In his first year in Ann Arbor after several at Illinois State, Yaklich has transformed the defense into an elite unit. Aided by excellent personnel that possesses both length and the ability to defend individually on the perimeter, Yaklich molded the team into exactly that -- a team. As the season progressed, Yaklich’s team learned how to defend on a string and in unison; rotating seamlessly from the weakside to protect the rim despite hard-hedging pick and rolls, closing out hard but under control, and making sure everyone found a body on box-outs.

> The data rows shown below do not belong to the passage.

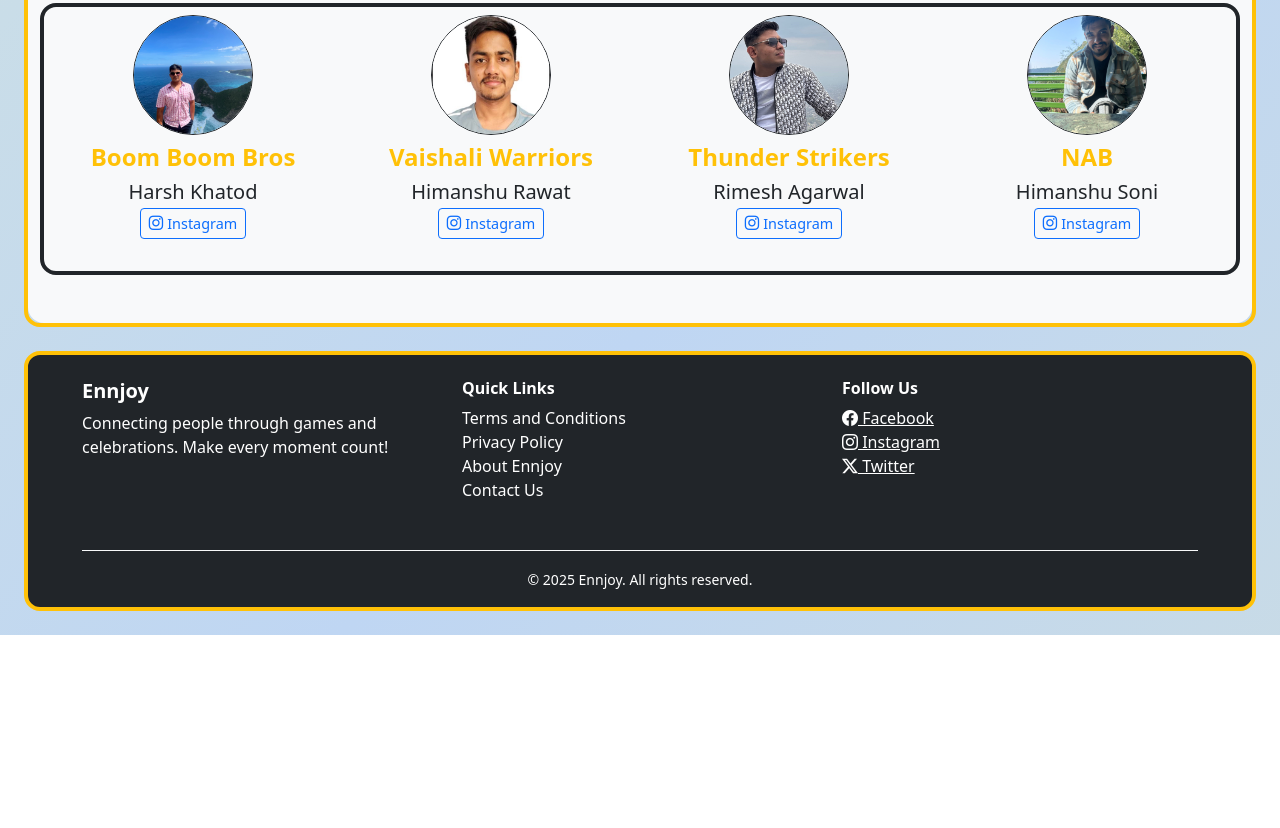
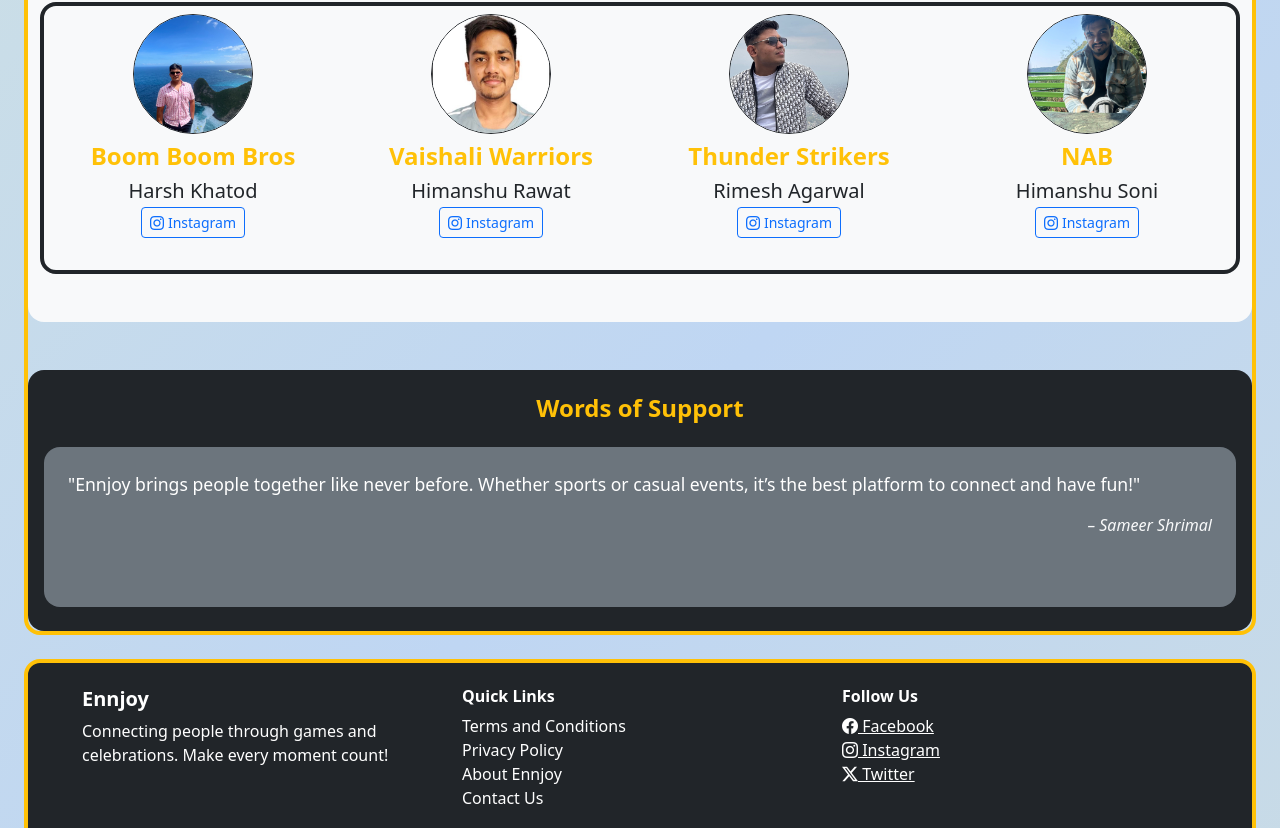
Before and after one commit to AtulDeepYadav/ennjoy, a React (Vite) app: page / in a window 1280 px wide. Shown: the part 1352-2180 px from the top of the page. Before the commit the page ends 1987 px from the top, so only its background shows below. Built offline with nearby package versions, Linux system fonts and the light colour scheme; no server answers.

Commit message:
Testimonial section added

```diff
--- a/src/Body.jsx
+++ b/src/Body.jsx
@@ -4,30 +4,30 @@ import 'bootstrap/dist/css/bootstrap.min.css';
 import heroImage from './img/hero.png';
 import bgImage from './img/bg-hero.jpg';
 import AboutUs from './AboutUs';
-import team1 from './img/male_avatar.png';
+
+// Group A
 import groupA1 from './img/BoxMatch/chitrakootchamps.jpg';
 import groupA2 from './img/BoxMatch/shrimal.jpg';
 import groupA3 from './img/BoxMatch/knight_riders.jpg';
 import groupA4 from './img/BoxMatch/eight.jpg';
 
+// Group B
 import groupB1 from './img/BoxMatch/pitch_raider.jpg';
 import groupB2 from './img/BoxMatch/therunmachine.jpg';
 import groupB3 from './img/BoxMatch/superstriker.jpg';
 import groupB4 from './img/BoxMatch/hitman.jpg';
 
+// Group C
 import groupC1 from './img/BoxMatch/city_tigers.jpg';
 import groupC2 from './img/BoxMatch/one8.jpg';
 import groupC3 from './img/BoxMatch/playground.jpg';
 import groupC4 from './img/BoxMatch/riders.jpg';
 
+// Group D
 import groupD1 from './img/BoxMatch/playground.jpg';
 import groupD2 from './img/BoxMatch/vaishaliwarriors.jpg';
 import groupD3 from './img/BoxMatch/thunder.jpg';
 import groupD4 from './img/BoxMatch/NAB.jpg';
-
-
-
-
 
 function Body() {
     const [showAbout, setShowAbout] = useState(false);
@@ -158,8 +158,6 @@ function Body() {
         ],
     };
 
-
-    // Carousel slides: each containing two group names
     const slides = [
         ['GROUP A', 'GROUP B'],
         ['GROUP C', 'GROUP D'],
@@ -173,6 +171,64 @@ function Body() {
     }, []);
 
     const currentSlideGroups = slides[carouselIndex];
+
+
+    const testimonials = [
+        {
+            name: 'Sameer Shrimal',
+            quote: 'Ennjoy brings people together like never before. Whether sports or casual events, it’s the best platform to connect and have fun!',
+        },
+        {
+            name: 'Sunil Kumar Jain',
+            quote: 'From cricket to casual hangouts, Ennjoy has made organizing events effortless. A brilliant concept every community needs!',
+        },
+        {
+            name: 'Hasmukh Sharma',
+            quote: 'I’ve seen many platforms, but Ennjoy is something else. It connects people, promotes activity, and spreads joy all around.',
+        },
+        {
+            name: 'Rahul Kumawat',
+            quote: 'Ennjoy redefines event planning! It’s smooth, engaging, and gives every player or host the attention they truly deserve.',
+        },
+        {
+            name: 'Akshat Saxena',
+            quote: 'Ennjoy helped me host my first mini tournament. Everything was so easy to manage—this platform really boosts social sports!',
+        },
+        {
+            name: 'Abhinav Jangid (Owner of BIG STREET COFFEE)',
+            quote: 'From local sports to special evenings, Ennjoy fills the gap in the most fun and seamless way. Huge respect to the team!',
+        },
+        {
+            name: 'Ayush Patel',
+            quote: 'I love how Ennjoy makes booking and connecting with people so simple. It’s built for real-life fun, not just ideas!',
+        },
+    ];
+
+    const TestimonialCarousel = () => {
+        const [currentIndex, setCurrentIndex] = useState(0);
+
+        useEffect(() => {
+            const interval = setInterval(() => {
+                setCurrentIndex((prevIndex) => (prevIndex + 1) % testimonials.length);
+            }, 2000); // change every 2 seconds
+
+            return () => clearInterval(interval); // cleanup on unmount
+        }, []);
+
+        const currentTestimonial = testimonials[currentIndex];
+
+        return (
+            <div className="testimonial-carousel mt-5 px-3 py-4 bg-dark text-white rounded-4">
+                <h4 className="text-center mb-4 text-warning fw-bold">Words of Support</h4>
+                <div className="p-4 bg-secondary rounded-4" style={{ minHeight: '160px', transition: 'opacity 0.5s ease' }}>
+                    <p className="mb-3" style={{ fontSize: '1.1rem' }}>"{currentTestimonial.quote}"</p>
+                    <p className="text-end fst-italic text-light mb-0">– {currentTestimonial.name}</p>
+                </div>
+            </div>
+        );
+    };
+
+
 
     return (
         <div className="border border-warning border-4 rounded-4">
@@ -223,11 +279,11 @@ function Body() {
                 </div>
             </div>
 
-            {/* Carousel Section for Group Slides */}
+            {/* Group Carousel Section */}
             <div className="text-dark rounded-4 mt-4">
                 <div className="bg-light rounded-4 px-4 py-4">
                     <h2 className="text-center fw-bold">
-                        <u className="">Box Cricket Mania</u>
+                        <u>Box Cricket Mania</u>
                         <br />
                         <mark className="py-0 rounded-4">(Season 1)</mark>
                     </h2>
@@ -258,7 +314,6 @@ function Body() {
                                             target="_blank"
                                             rel="noopener noreferrer"
                                             className="btn btn-outline-primary btn-sm"
-                                            style={{ fontSize: '0.9rem' }}
                                         >
                                             <i className="bi bi-instagram me-1"></i>Instagram
                                         </a>
@@ -269,6 +324,7 @@ function Body() {
                     ))}
                 </div>
             </div>
+            <TestimonialCarousel />
         </div>
     );
 }
--- a/src/index.css
+++ b/src/index.css
@@ -1,4 +1,4 @@
-@import 'bootstrap/dist/css/bootstrap.min.css';
+/* @import 'bootstrap/dist/css/bootstrap.min.css'; */
 @import 'bootstrap-icons/font/bootstrap-icons.css';
 
 /* General Background Gradient Animation */
@@ -109,3 +109,39 @@ body {
 .carousel-indicators li {
     text-indent: -9999px; /* Hides any number fallback text */
 }
+
+.testimonial-carousel {
+    position: relative;
+    width: 100%;
+    overflow: hidden;
+}
+
+.scroll-container {
+    animation: scroll-left 25s linear infinite;
+    white-space: nowrap;
+    display: inline-block;
+}
+
+.testimonial {
+    display: inline-block;
+    font-size: 1rem;
+    font-weight: 500;
+    color: white;
+    background-color: #343a40;
+}
+
+@keyframes scroll-left {
+    0% {
+        transform: translateX(100%);
+    }
+    100% {
+        transform: translateX(-100%);
+    }
+}
+.testimonial-carousel .overflow-auto::-webkit-scrollbar {
+    display: none;
+}
+.testimonial-carousel .overflow-auto {
+    -ms-overflow-style: none; /* IE and Edge */
+    scrollbar-width: none; /* Firefox */
+}
```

Last night, I could have spoken to anyone in the locker room. But my heart, and inner basketball nerd, led me to Yaklich. While the players on the court, deservedly so, had gotten all of the praise for their stellar defense, I became increasingly impressed by the man on the sideline who knew which play the opposition was running each time down the floor. As opponents crossed half-court, Yaklich sprung from his chair, cupped his hands around his lips and hollered out the play that would soon be run. I first noticed this against Northwestern, when late in the game Yaklich recognized the Wildcats preparing to run the Spurs’ famous hammer play. Naturally, after Yaklich relayed to his team the incoming play, the Wildcats ran hammer, but were stifled by Jon Teske, who heeded his coach’s call and stepped into the perfect position to prevent a score. This weekend in Los Angeles,, Yaklich was at least two steps ahead of the Aggies and Seminoles at every turn, as he has against opponents all season, announcing plays before they occurred.
While speaking to reporters, Yaklich’s passion for the game was almost as impressive as his eloquence. Yaklich praised players regarding their talent and effort, alluding to their penchant for leaving everything on the floor and always giving their all, even in practice. He frequently referred to the team’s grit, intensity, and how hard they grind, all of which he would never admit can be traced back to him. Despite deflecting the praise, kenpom highlights just how important Yaklich has been towards defensive excellence. Last season, Illinois State ranked 19th in adjusted defensive efficiency. This year they ranked 137th. In the same one year span, Michigan jumped to 4th after finishing 69th in 2017. Call it the Yaklich Factor.
Although ever quick to defer praise to his superb players and the lessons he has learned under John Beilein, Yaklich has been key to the Wolverines’ improvement relative to last season’s squad, and even the team they were at the beginning of the season. Although the national appreciation has not come as readily as it should have, Yaklich is unfazed, and appears prepared to return to what he and his mentally tough team do best: keep grinding.